[Code change snippets]
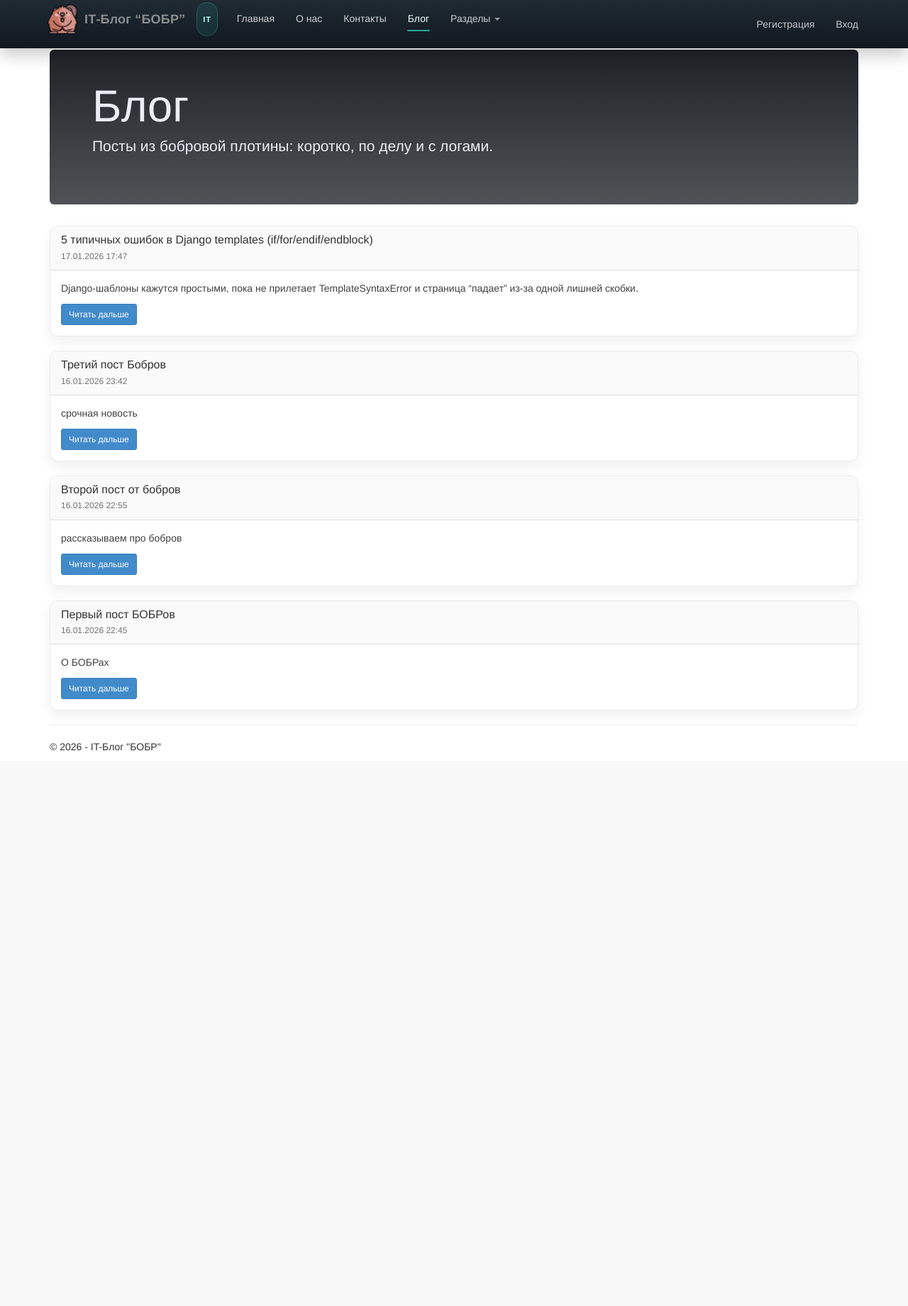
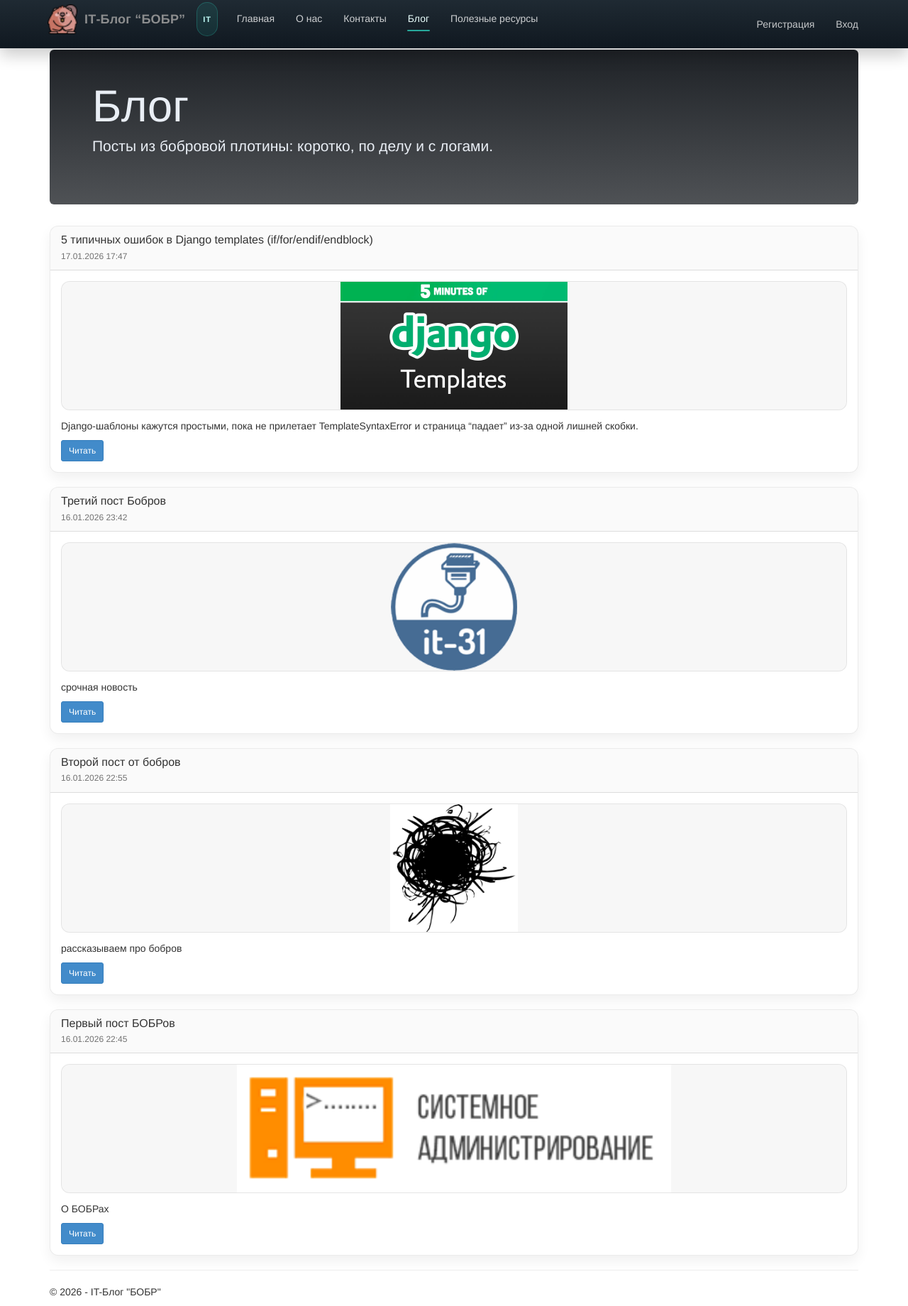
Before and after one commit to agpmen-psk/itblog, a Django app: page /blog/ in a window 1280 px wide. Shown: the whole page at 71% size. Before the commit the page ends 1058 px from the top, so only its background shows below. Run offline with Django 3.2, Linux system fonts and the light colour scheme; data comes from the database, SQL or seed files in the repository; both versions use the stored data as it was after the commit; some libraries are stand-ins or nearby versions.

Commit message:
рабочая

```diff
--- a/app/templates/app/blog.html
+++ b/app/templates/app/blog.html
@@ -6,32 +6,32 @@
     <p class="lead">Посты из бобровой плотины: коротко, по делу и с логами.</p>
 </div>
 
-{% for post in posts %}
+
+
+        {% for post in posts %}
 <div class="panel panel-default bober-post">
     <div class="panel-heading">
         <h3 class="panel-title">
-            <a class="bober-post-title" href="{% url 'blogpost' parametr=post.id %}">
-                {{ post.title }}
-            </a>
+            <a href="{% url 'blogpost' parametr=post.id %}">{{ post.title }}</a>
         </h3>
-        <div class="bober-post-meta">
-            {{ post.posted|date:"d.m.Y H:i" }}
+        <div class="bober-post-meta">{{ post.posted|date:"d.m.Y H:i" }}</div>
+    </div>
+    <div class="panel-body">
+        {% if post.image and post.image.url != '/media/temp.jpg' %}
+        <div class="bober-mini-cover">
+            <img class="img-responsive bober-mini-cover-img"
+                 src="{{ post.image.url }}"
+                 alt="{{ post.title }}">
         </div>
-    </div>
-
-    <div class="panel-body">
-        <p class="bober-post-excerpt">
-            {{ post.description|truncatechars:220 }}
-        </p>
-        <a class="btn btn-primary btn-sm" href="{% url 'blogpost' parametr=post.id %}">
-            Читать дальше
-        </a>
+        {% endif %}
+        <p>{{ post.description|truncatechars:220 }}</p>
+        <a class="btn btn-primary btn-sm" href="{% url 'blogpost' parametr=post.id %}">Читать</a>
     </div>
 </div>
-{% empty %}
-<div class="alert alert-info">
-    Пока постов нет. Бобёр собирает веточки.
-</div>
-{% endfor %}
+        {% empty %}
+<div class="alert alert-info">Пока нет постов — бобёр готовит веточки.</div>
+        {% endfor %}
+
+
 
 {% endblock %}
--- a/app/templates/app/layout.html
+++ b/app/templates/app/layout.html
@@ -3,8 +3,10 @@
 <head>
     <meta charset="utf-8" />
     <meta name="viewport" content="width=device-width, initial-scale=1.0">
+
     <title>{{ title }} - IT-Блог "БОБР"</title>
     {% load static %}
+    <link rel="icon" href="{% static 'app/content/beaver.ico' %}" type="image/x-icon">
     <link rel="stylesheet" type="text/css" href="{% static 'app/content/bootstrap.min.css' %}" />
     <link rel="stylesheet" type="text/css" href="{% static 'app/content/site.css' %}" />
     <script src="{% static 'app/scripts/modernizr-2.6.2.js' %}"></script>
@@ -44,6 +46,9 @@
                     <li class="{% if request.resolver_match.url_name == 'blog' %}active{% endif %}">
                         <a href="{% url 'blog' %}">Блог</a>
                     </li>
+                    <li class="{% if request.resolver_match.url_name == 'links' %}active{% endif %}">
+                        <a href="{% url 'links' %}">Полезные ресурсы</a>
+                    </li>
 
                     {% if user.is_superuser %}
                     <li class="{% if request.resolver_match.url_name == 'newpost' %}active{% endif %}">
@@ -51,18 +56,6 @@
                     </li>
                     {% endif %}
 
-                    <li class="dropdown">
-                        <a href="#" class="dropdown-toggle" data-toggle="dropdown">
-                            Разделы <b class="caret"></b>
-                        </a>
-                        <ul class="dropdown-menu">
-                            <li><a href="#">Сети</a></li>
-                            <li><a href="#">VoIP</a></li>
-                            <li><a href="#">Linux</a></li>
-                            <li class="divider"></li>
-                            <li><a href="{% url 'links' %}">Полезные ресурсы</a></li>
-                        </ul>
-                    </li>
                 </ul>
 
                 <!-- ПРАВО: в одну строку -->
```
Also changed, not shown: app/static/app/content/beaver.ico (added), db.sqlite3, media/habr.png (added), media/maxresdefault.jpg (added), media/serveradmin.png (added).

» **Task statement**
Check each line of the entries for the string "alert". Copy the lines that have it.

» **Final answer**
-<div class="alert alert-info">
+<div class="alert alert-info">Пока нет постов — бобёр готовит веточки.</div>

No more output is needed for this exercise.